> [What you will do]: Check each line of the entries. Copy the ones that contain the string "align".

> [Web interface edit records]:

- - - -

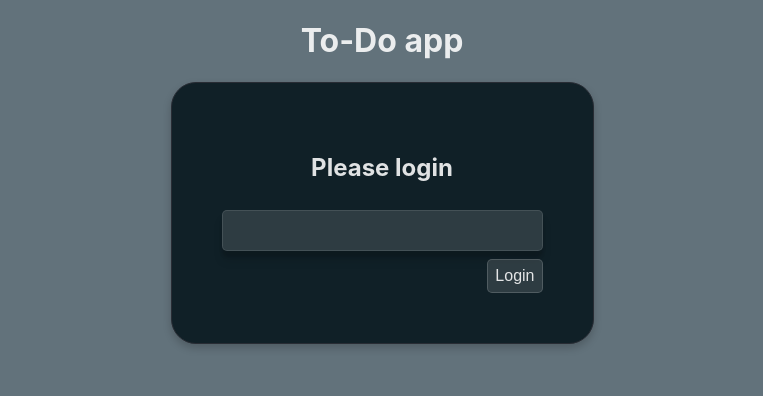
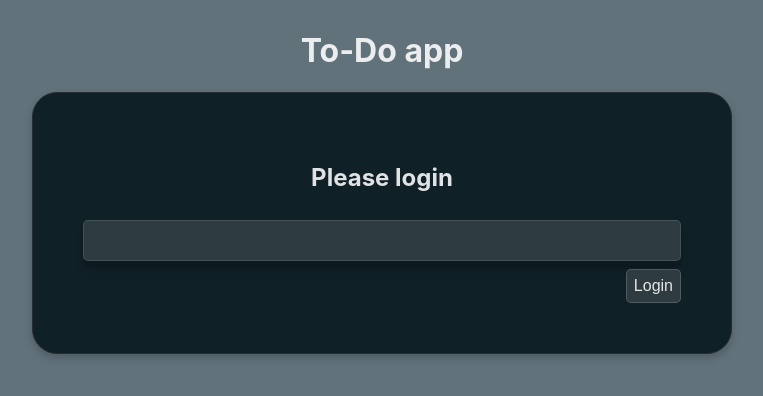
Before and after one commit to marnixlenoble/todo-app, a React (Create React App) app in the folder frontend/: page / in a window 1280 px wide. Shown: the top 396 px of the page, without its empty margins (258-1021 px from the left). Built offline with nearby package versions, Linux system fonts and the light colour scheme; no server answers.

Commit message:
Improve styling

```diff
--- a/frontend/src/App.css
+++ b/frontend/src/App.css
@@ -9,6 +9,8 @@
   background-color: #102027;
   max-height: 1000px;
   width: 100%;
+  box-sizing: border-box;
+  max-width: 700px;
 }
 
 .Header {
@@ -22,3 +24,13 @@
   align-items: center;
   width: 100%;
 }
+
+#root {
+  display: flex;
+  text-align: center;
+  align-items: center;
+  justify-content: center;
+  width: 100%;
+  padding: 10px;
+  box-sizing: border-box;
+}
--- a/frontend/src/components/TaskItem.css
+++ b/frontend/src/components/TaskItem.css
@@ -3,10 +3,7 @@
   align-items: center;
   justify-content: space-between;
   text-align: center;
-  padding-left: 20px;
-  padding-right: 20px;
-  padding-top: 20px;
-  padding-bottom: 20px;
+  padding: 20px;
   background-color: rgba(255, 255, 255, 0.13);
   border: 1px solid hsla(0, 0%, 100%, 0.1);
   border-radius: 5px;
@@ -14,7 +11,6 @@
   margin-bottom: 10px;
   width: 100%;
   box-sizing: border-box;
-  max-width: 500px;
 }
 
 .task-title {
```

- - - -

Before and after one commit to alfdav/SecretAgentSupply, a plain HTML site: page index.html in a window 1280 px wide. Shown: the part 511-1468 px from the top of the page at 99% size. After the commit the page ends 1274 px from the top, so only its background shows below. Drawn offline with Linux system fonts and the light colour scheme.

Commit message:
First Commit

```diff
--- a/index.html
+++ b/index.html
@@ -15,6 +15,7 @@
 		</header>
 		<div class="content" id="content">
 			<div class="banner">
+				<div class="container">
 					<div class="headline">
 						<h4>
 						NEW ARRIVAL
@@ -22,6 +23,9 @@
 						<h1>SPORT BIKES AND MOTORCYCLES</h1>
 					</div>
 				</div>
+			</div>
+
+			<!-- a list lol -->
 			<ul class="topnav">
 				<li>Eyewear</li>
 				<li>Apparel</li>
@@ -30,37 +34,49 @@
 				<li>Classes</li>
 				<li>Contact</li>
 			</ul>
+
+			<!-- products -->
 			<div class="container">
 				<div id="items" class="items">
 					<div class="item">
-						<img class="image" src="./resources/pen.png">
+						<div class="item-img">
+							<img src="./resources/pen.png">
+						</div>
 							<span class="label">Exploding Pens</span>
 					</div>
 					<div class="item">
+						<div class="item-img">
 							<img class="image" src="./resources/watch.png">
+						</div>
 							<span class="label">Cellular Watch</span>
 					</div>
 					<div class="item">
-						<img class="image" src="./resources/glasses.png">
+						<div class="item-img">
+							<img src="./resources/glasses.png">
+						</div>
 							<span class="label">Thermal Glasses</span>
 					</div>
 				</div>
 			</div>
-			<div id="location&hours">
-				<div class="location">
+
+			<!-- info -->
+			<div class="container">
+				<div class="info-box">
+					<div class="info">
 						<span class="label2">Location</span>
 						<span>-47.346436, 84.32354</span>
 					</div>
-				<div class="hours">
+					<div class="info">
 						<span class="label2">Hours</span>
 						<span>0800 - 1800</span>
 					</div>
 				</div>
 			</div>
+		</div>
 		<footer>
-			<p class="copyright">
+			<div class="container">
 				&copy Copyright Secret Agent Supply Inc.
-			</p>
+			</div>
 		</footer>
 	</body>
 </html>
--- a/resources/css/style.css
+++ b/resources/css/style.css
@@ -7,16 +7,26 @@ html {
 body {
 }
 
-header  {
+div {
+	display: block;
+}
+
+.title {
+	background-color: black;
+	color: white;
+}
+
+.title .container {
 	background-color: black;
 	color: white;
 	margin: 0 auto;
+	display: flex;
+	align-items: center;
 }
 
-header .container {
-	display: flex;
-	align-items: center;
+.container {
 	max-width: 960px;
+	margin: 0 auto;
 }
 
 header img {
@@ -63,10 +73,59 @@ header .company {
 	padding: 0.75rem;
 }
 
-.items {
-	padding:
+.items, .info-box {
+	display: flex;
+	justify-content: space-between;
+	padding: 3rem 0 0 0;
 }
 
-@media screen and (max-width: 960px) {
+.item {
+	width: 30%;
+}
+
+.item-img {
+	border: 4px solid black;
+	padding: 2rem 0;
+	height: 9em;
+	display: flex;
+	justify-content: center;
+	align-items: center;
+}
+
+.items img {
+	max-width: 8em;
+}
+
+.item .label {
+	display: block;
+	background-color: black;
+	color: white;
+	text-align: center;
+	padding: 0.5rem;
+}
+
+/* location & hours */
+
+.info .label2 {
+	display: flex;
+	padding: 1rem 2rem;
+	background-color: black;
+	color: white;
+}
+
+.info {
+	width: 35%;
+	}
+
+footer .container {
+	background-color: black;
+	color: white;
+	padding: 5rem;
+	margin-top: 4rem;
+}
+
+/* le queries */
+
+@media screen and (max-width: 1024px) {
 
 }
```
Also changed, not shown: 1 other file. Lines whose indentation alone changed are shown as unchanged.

- - - -

> [Completed task]:
   align-items: center;
+  text-align: center;
+  align-items: center;
   align-items: center;
   text-align: center;
+	align-items: center;
-	align-items: center;
+	align-items: center;
+	text-align: center;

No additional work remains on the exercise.